**EXERCISE INPUTS**
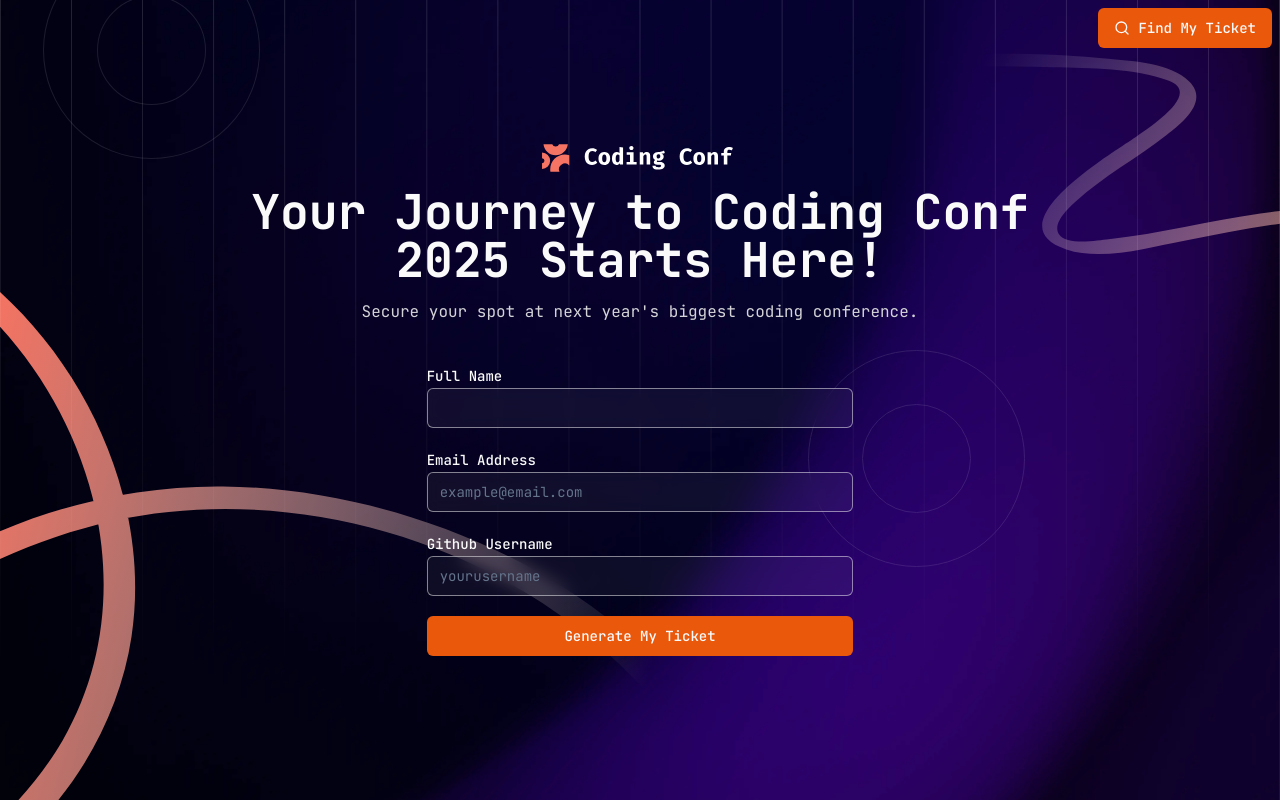
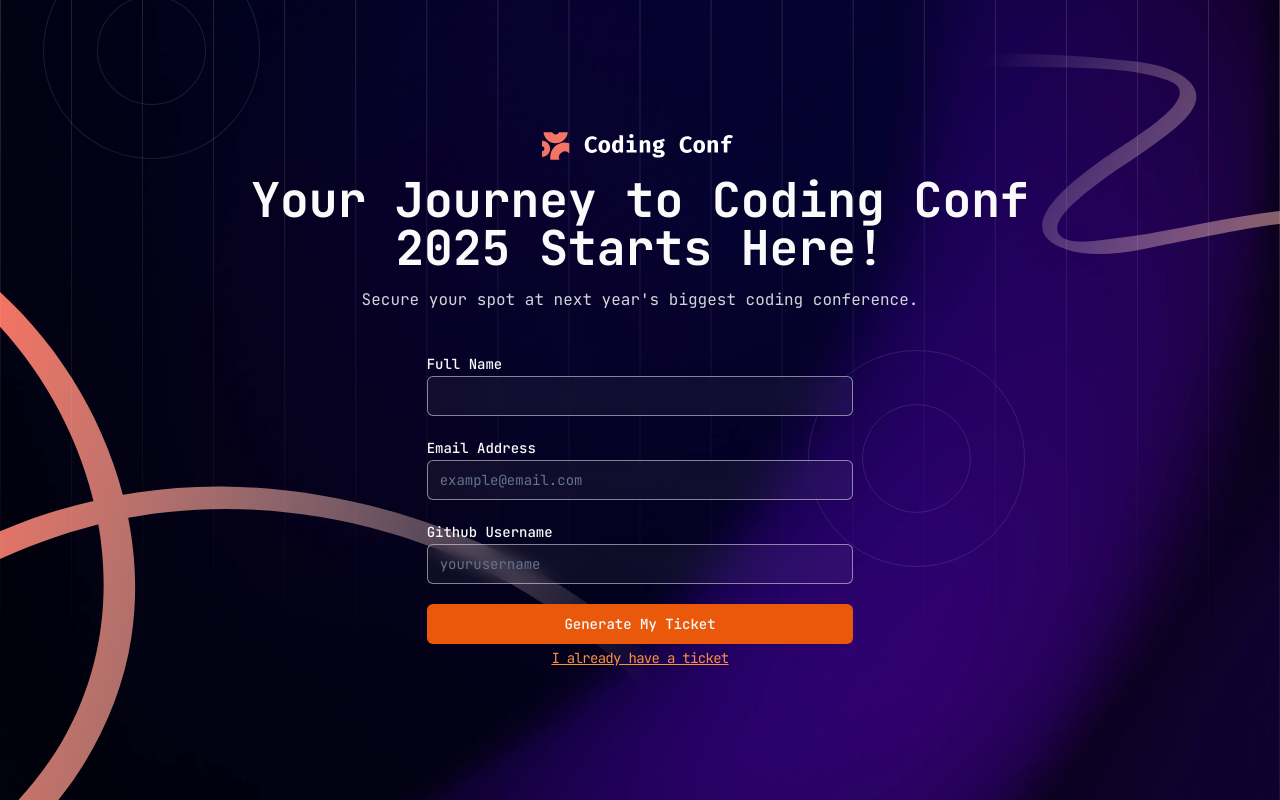
Before and after one commit to danielsrbueno/ticket-generator, a Next.js app: page / in a window 1280 px wide. Built offline with nearby package versions, Linux system fonts and the light colour scheme.

Commit message:
feat: add navegation links

```diff
--- a/app/page.js
+++ b/app/page.js
@@ -1,13 +1,9 @@
 import Image from "next/image"
 import Form from "@/components/form";
-import Link from "next/link";
-import { Button } from "@/components/ui/button";
-import { Search } from "lucide-react";
 
 export default function Home() {
   return (
     <div className="w-screen h-screen bg-slate-950 flex flex-col items-center justify-center text-zinc-50 background">
-      <Link href="/ticket"><Button className="absolute top-2 right-2 bg-orange-600 hover:bg-orange-700" type="submit"><Search /> Find My Ticket</Button></Link>
       <div className="flex flex-col items-center justify-evenly gap-4 mb-10">
         <Image
           className="-ml-1"
--- a/components/form.js
+++ b/components/form.js
@@ -7,6 +7,7 @@ import { InputWithLabel } from "@/components/inputWithLabel"
 import { Button } from "@/components/ui/button"
 import { useRouter } from 'next/navigation'
 import api from "@/services/api"
+import Link from "next/link"
 
 const createTicketSchema = z.object({
     fullname: z.string()
@@ -66,7 +67,10 @@ export default function Form() {
                 register={register('github')}
                 error={errors.github?.message}
             />
-            <Button className="w-full bg-orange-600 hover:bg-orange-700" type="submit">Generate My Ticket</Button>
+            <div className="w-full flex flex-col items-center justify-center gap-1">
+                <Button className="w-full bg-orange-600 hover:bg-orange-700" type="submit">Generate My Ticket</Button>
+                <Link href="/ticket" className="text-sm underline tracking-tighter text-orange-400 hover:text-orange-500">I already have a ticket</Link>
+            </div>
       </form>
     )
 }
```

**DESCRIPTION OF THE TASK**
Output the listing word for word. Drop the pictures.

**SOLUTION**
Before and after one commit to danielsrbueno/ticket-generator, a Next.js app: page / in a window 1280 px wide. Built offline with nearby package versions, Linux system fonts and the light colour scheme.

Commit message:
feat: add navegation links

```diff
--- a/app/page.js
+++ b/app/page.js
@@ -1,13 +1,9 @@
 import Image from "next/image"
 import Form from "@/components/form";
-import Link from "next/link";
-import { Button } from "@/components/ui/button";
-import { Search } from "lucide-react";
 
 export default function Home() {
   return (
     <div className="w-screen h-screen bg-slate-950 flex flex-col items-center justify-center text-zinc-50 background">
-      <Link href="/ticket"><Button className="absolute top-2 right-2 bg-orange-600 hover:bg-orange-700" type="submit"><Search /> Find My Ticket</Button></Link>
       <div className="flex flex-col items-center justify-evenly gap-4 mb-10">
         <Image
           className="-ml-1"
--- a/components/form.js
+++ b/components/form.js
@@ -7,6 +7,7 @@ import { InputWithLabel } from "@/components/inputWithLabel"
 import { Button } from "@/components/ui/button"
 import { useRouter } from 'next/navigation'
 import api from "@/services/api"
+import Link from "next/link"
 
 const createTicketSchema = z.object({
     fullname: z.string()
@@ -66,7 +67,10 @@ export default function Form() {
                 register={register('github')}
                 error={errors.github?.message}
             />
-            <Button className="w-full bg-orange-600 hover:bg-orange-700" type="submit">Generate My Ticket</Button>
+            <div className="w-full flex flex-col items-center justify-center gap-1">
+                <Button className="w-full bg-orange-600 hover:bg-orange-700" type="submit">Generate My Ticket</Button>
+                <Link href="/ticket" className="text-sm underline tracking-tighter text-orange-400 hover:text-orange-500">I already have a ticket</Link>
+            </div>
       </form>
     )
 }
```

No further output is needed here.